Sen. Max Baucus has taken on the gargantuan task of reforming our nation's tax code. If done right, it could turn out to be the most significant accomplishment of his career. But with well-established special interest groups standing in the way, it might be more likely that we just get more of the same, or worse yet, a bad deal for Montana.
Baucus' decision to start from a "clean slate" differentiates this effort from past attempts at major tax reform. In other words, Baucus' finance committee will begin by completely eliminating the existing tax code, and then rebuild it from the ground up. The idea is to force special interests to justify why certain tax policies, like credits and deductions, should be included moving forward.
The ultimate objective is to reduce tax rates for everyone and make the system far simpler to navigate. That would have positive economic impacts across the board and energize America's recovery.
This clean slate approach makes perfect sense. Our existing tax code is notoriously voluminous and complicated. Each year, American families and businesses spend an estimated six billion hours and $160 billion to complete their taxes. The vast morass of rules, regulations, credits and deductions makes it difficult for anyone to understand.
An unintended result of such a convoluted tax code is that we've made it our nation's policy to treat some individuals and businesses as winners with preferred tax treatment—and others as losers. That's because most tax rules were designed to incentivize certain behaviors, like home ownership or saving for your child's college education.

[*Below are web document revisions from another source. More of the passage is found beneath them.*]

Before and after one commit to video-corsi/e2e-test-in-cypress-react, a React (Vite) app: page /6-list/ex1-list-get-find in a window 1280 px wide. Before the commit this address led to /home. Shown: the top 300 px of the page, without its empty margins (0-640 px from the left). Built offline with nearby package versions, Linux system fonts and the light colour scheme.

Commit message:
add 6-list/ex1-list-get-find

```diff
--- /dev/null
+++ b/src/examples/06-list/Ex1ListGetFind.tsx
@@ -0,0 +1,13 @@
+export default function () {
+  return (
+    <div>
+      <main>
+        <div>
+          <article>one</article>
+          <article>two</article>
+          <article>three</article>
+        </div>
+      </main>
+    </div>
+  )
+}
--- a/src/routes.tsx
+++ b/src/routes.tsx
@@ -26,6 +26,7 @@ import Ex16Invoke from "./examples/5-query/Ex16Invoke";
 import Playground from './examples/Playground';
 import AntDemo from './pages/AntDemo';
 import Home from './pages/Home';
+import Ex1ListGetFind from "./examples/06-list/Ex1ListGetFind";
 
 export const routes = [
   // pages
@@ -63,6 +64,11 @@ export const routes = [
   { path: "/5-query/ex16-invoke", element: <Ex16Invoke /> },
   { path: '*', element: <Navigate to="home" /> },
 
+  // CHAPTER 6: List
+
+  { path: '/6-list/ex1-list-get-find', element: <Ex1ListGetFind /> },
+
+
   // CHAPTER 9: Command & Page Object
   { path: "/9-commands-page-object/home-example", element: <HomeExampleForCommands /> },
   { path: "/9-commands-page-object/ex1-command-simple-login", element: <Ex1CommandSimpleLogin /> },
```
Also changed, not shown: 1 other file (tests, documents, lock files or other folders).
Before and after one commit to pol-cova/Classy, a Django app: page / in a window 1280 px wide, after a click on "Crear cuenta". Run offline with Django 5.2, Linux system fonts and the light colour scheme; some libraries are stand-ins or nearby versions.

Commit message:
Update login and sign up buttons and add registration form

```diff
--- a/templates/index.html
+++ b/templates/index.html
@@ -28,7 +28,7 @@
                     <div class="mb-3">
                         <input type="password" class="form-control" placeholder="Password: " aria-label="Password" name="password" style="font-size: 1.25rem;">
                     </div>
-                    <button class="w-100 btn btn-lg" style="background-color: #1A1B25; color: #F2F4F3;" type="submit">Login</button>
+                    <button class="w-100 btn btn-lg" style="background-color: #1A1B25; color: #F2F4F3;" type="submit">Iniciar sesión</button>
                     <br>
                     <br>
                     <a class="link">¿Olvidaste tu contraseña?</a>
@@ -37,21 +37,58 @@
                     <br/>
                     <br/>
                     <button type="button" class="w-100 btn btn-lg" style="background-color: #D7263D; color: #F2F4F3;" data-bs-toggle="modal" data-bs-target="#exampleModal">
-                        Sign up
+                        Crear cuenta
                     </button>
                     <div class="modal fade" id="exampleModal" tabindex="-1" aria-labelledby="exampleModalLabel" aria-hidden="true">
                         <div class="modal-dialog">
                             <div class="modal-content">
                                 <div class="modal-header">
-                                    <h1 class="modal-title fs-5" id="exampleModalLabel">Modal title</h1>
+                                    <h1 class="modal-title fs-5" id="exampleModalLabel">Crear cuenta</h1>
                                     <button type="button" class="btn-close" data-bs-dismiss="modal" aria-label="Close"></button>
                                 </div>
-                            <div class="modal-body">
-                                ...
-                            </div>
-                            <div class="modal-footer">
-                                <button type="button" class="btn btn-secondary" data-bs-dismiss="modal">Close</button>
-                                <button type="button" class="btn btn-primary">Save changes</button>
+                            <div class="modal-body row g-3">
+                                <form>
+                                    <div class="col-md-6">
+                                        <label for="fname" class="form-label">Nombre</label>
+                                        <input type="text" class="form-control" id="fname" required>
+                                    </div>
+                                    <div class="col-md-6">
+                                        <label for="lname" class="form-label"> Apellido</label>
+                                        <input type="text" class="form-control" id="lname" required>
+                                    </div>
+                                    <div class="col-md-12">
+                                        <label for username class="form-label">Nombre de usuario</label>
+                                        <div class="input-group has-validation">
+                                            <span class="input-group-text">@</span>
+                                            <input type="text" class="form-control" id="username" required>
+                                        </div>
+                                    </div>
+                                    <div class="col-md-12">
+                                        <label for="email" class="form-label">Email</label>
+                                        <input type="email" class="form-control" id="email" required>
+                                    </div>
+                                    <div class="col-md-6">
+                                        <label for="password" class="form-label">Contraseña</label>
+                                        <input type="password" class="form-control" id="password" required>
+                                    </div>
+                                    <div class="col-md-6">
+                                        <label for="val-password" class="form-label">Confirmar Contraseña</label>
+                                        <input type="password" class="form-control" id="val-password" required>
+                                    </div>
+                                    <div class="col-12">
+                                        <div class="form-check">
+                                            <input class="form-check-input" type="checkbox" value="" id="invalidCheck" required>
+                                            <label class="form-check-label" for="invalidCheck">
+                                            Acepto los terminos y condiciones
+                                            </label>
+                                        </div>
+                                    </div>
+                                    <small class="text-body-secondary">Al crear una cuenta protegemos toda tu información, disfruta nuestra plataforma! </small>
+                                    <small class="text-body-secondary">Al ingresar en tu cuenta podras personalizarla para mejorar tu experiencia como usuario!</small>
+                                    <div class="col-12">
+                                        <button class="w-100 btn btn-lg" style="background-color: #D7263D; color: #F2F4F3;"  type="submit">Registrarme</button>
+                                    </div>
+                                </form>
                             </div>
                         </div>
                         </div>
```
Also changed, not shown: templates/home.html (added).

But as any good economist will tell you, when you use government policy to incentivize one behavior, it inevitably results in bad outcomes somewhere else.
For instance, allowing home mortgage interest deductions has helped millions of Americans achieve home ownership, but it has also incentivized buying bigger, more expensive homes and ultimately driven up the cost of housing for everyone. It also means that we pay higher tax rates, overall, to "pay" for these tax deductions.
Clearly, the more complicated we make the tax code, the more likely it is that we will have these winner vs. loser scenarios. That's why the most important tenets of any tax reform package must be fairness and simplicity. Sticking to these we can produce a flatter, more equal progressive tax structure that everyone can understand.
It sounds so simple, but unfortunately, tax fairness will be very difficult to achieve. There are a myriad of special interest groups who will try to game the system, or worse, use the tax code to create disadvantages for specific industries.
For instance, over the last several years the oil and gas industry has been targeted for unequal tax treatment. The Obama administration and allies in Congress have attempted to single-out energy companies by eliminating certain credits and deductions that are standard for businesses in every other economic sector.
Such policies run contrary to what most of us consider fair play, but even so they have been very real threats to Montana's energy industry. And they certainly run contrary to the "clean slate" approach being taken with tax reform.
Nevertheless, it's important for Senator Baucus and his tax reform allies to keep a wary eye out for attempts to leverage the new tax code to create favorable tax treatment, or to punish certain industries as a way to pursue a political agenda.
This is a very big task Sen. Baucus has taken on, and he needs to know that Montana is backing him. Go and weigh in with your comments about what you think should be included in the tax reform package at taxreform.gov, and urge Baucus and his colleagues to keep fairness and simplicity central to the reform package.
Sen. Bruce Tutvedt
Montana Senate Taxation Committee